Return the lines below in which the string "removed" occurs.

** Data provided **
________

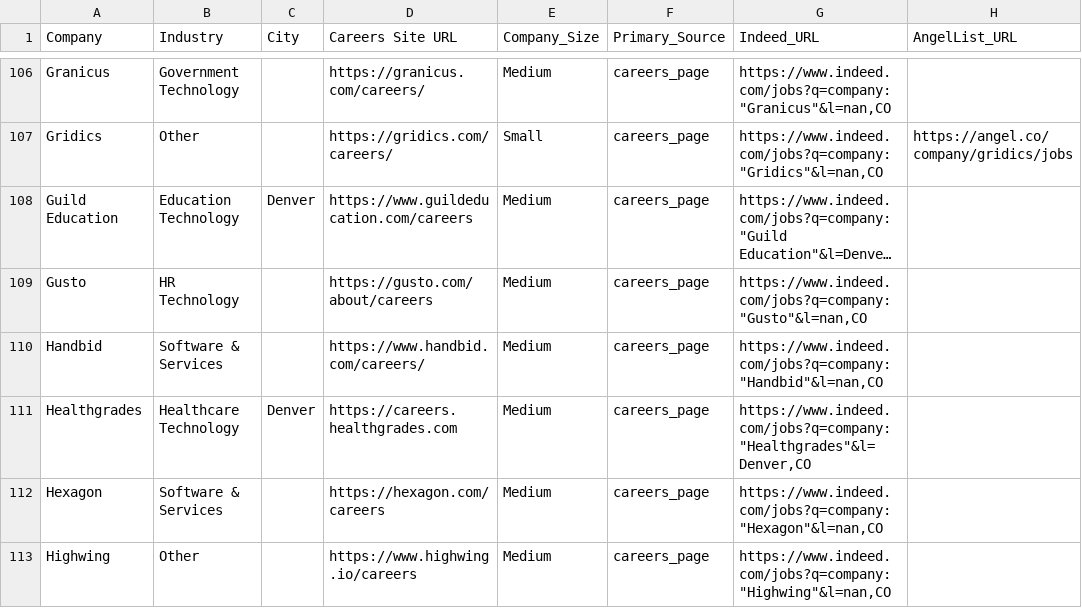
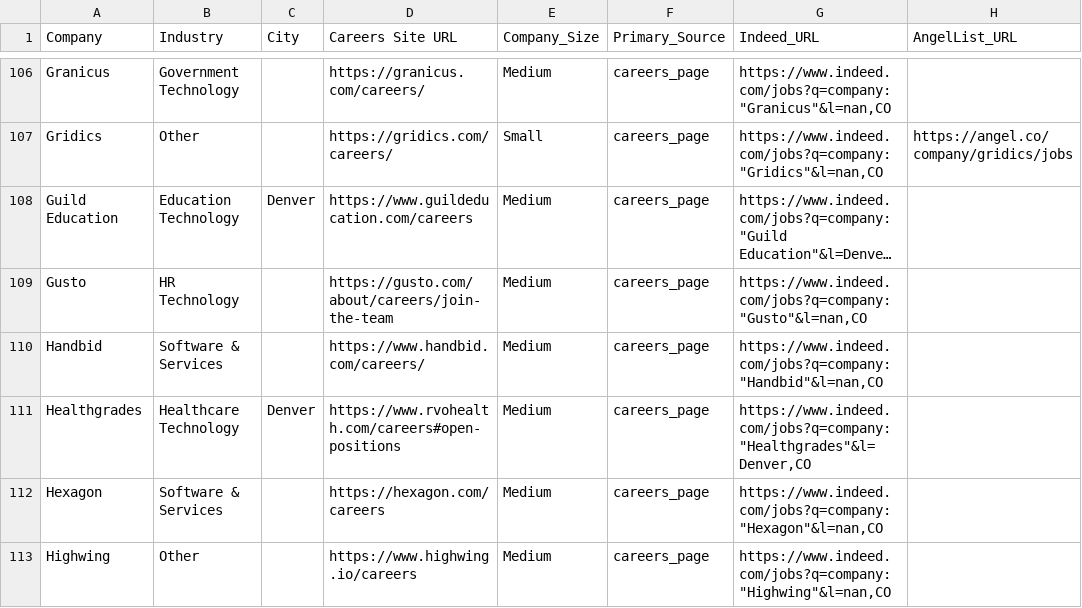
Before and after one commit to starstead/job-scraper, a CSV file: companies_final_ready.csv, drawn as a sheet; only a part is shown, gaps mark what is left out; long unchanged cells end in …; the diff covers the shown part only; the diff names each change by its address in the sheet, - before the commit and + after, or states it on an @@ line.

```diff
--- a/companies_final_ready.csv
+++ b/companies_final_ready.csv
-D109 (Careers Site URL): https://gusto.com/about/careers
+D109 (Careers Site URL): https://gusto.com/about/careers/join-the-team
-D111 (Careers Site URL): https://careers.healthgrades.com
+D111 (Careers Site URL): https://www.rvohealth.com/careers#open-positions
```
Also changed, not shown: 3 removed rows and 16 edited cells elsewhere in this file.
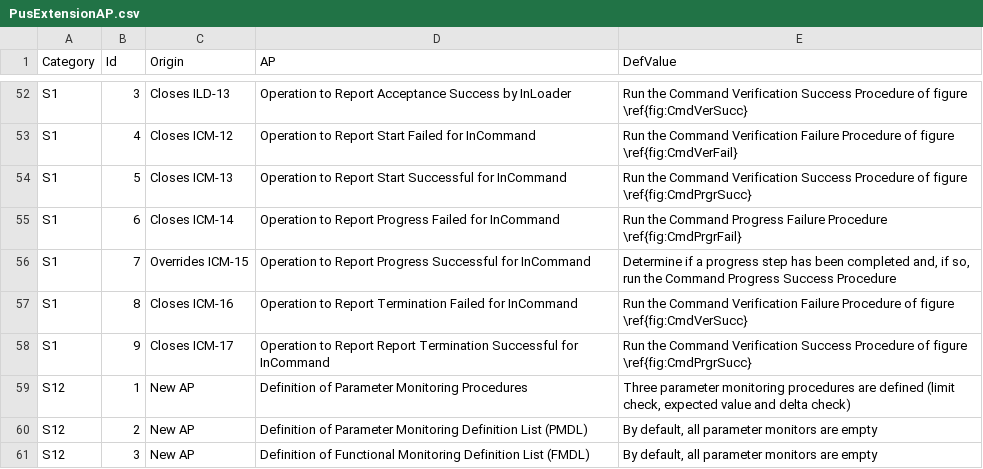
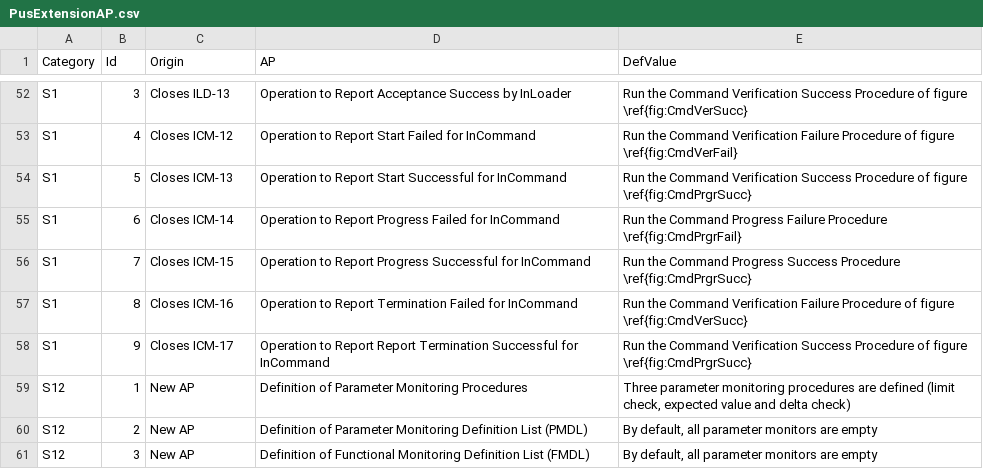
Before and after one commit to pnp-software/cordetfw-pus, a CSV file: doc/pus/PusExtensionAP.csv, drawn as a sheet; only a part is shown, gaps mark what is left out.

Commit message:
Updated to reflect change in progress step management

```diff
--- a/doc/pus/PusExtensionAP.csv
+++ b/doc/pus/PusExtensionAP.csv
@@ -55,3 +55,3 @@ S1,5,Closes ICM-13,Operation to Report Start Successful for InCommand ,Run the C
 S1,6,Closes ICM-14,Operation to Report Progress Failed for InCommand,Run the Command Progress Failure Procedure \ref{fig:CmdPrgrFail}
-S1,7,Overrides ICM-15,Operation to Report Progress Successful for InCommand ,"Determine if a progress step has been completed and, if so, run the Command Progress Success Procedure"
+S1,7,Closes ICM-15,Operation to Report Progress Successful for InCommand ,Run the Command Progress Success Procedure \ref{fig:CmdPrgrSucc}
 S1,8,Closes ICM-16,Operation to Report Termination Failed for InCommand ,Run the Command Verification Failure Procedure of figure \ref{fig:CmdVerSucc}
```
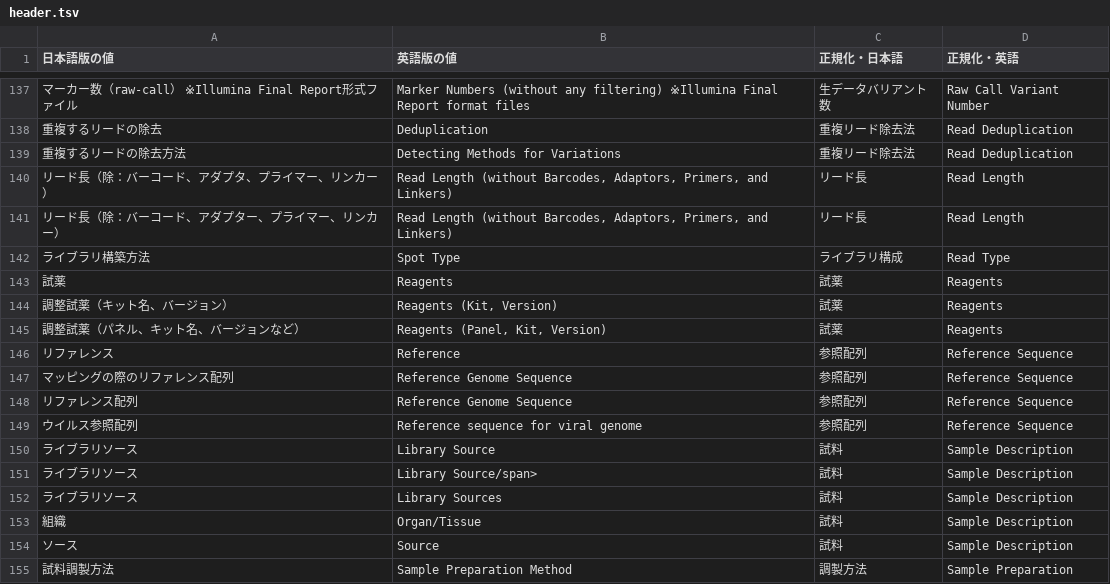
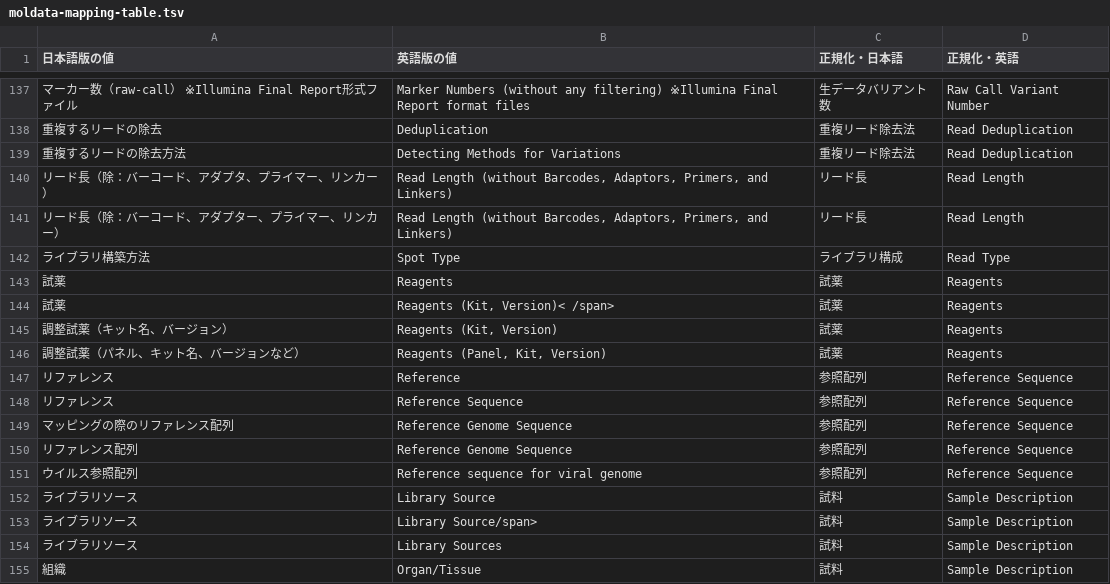
Before and after one commit to dbcls/humandbs, a TSV file: apps/backend/src/crawler/moldata-mapping-table.tsv (was apps/backend/src/crawler/header.tsv), drawn as a sheet; only a part is shown, gaps mark what is left out; the shorter side is filled out with more unchanged rows; the diff covers the shown part only; the diff names each change by its address in the sheet, - before the commit and + after, or states it on an @@ line.

```diff
--- a/apps/backend/src/crawler/header.tsv
+++ b/apps/backend/src/crawler/moldata-mapping-table.tsv
+row 144: 試薬 | Reagents (Kit, Version)< /span> | 試薬 | Reagents
+row 148: リファレンス | Reference Sequence | 参照配列 | Reference Sequence
```
Also changed, not shown: 18 added rows and 2 edited cells elsewhere in this file, 25 other files.
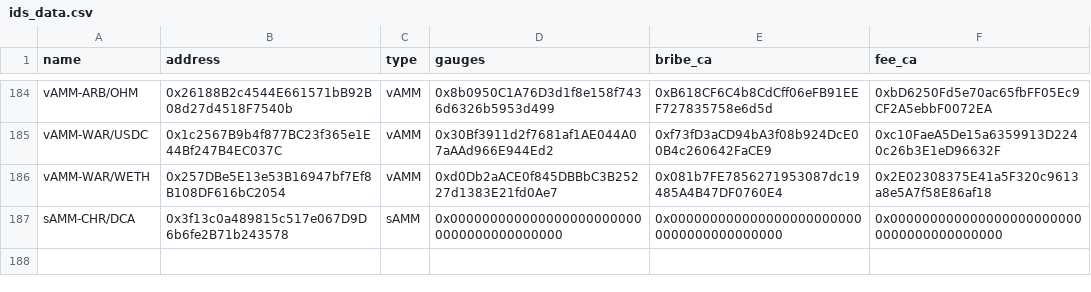
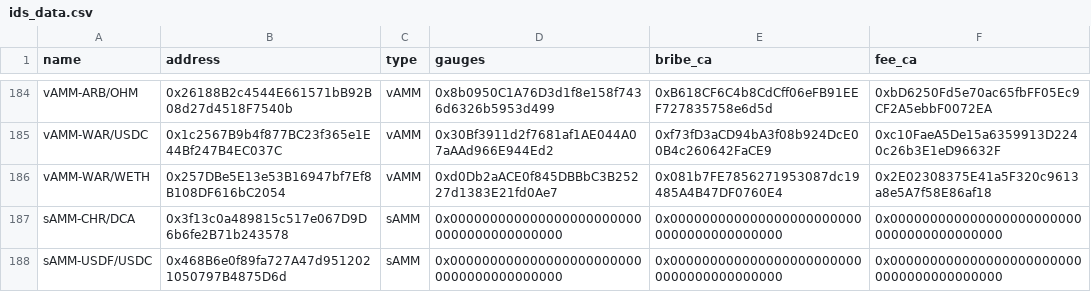
Before and after one commit to ALMIGHTYABE/Chronos-Data, a CSV file: data/ids_data.csv, drawn as a sheet; only a part is shown, gaps mark what is left out; the diff names each change by its address in the sheet, - before the commit and + after, or states it on an @@ line.

```diff
--- a/data/ids_data.csv
+++ b/data/ids_data.csv
+row 188: sAMM-USDF/USDC | 0x468B6e0f89fa727A47d9512021050797B4875D6d | sAMM | 0x0000000000000000000000000000000000000000 | 0x0000000000000000000000000000000000000000 | 0x0000000000000000000000000000000000000000
```
Also changed, not shown: 1 other file.
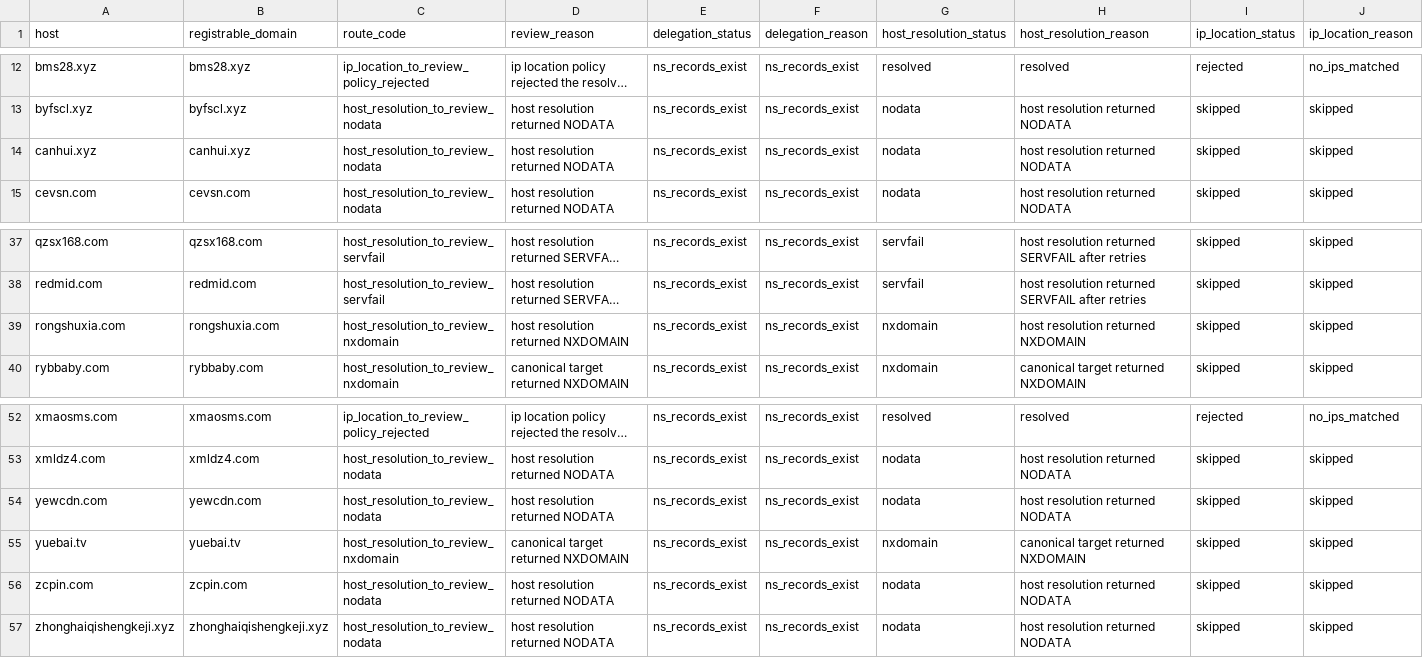
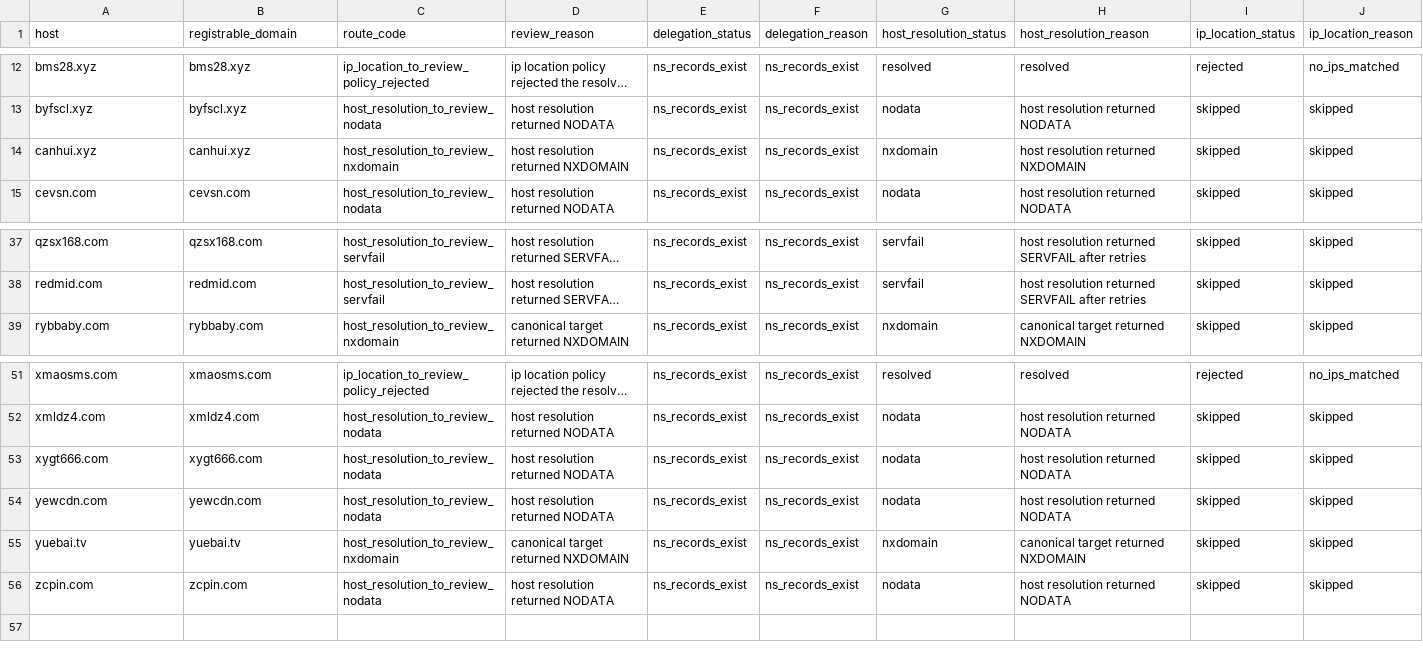
Before and after one commit to oxfa/niamodretlif, a CSV file: output/review/direct.csv, drawn as a sheet; only a part is shown, gaps mark what is left out; long unchanged cells end in …; removed rows and columns are numbered as before the commit, all else as after; rows hold the shown columns only; the diff names each change by its address in the sheet, - before the commit and + after, or states it on an @@ line.

```diff
--- a/output/review/direct.csv
+++ b/output/review/direct.csv
-C14 (route_code): host_resolution_to_review_nodata
+C14 (route_code): host_resolution_to_review_nxdomain
-D14 (review_reason): host resolution returned NODATA
+D14 (review_reason): host resolution returned NXDOMAIN
-G14 (host_resolution_status): nodata
+G14 (host_resolution_status): nxdomain
-H14 (host_resolution_reason): host resolution returned NODATA
+H14 (host_resolution_reason): host resolution returned NXDOMAIN
-row 39: rongshuxia.com | rongshuxia.com | host_resolution_to_review_nxdomain | host resolution returned NXDOMAIN | ns_records_exist | ns_records_exist | nxdomain | host resolution returned NXDOMAIN | skipped | skipped
+row 53: xygt666.com | xygt666.com | host_resolution_to_review_nodata | host resolution returned NODATA | ns_records_exist | ns_records_exist | nodata | host resolution returned NODATA | skipped | skipped
-row 57: zhonghaiqishengkeji.xyz | zhonghaiqishengkeji.xyz | host_resolution_to_review_nodata | host resolution returned NODATA | ns_records_exist | ns_records_exist | nodata | host resolution returned NODATA | skipped | skipped
```
Also changed, not shown: 2 other files.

________

** Expected output **
Also changed, not shown: 3 removed rows and 16 edited cells elsewhere in this file.
Before and after one commit to oxfa/niamodretlif, a CSV file: output/review/direct.csv, drawn as a sheet; only a part is shown, gaps mark what is left out; long unchanged cells end in …; removed rows and columns are numbered as before the commit, all else as after; rows hold the shown columns only; the diff names each change by its address in the sheet, - before the commit and + after, or states it on an @@ line.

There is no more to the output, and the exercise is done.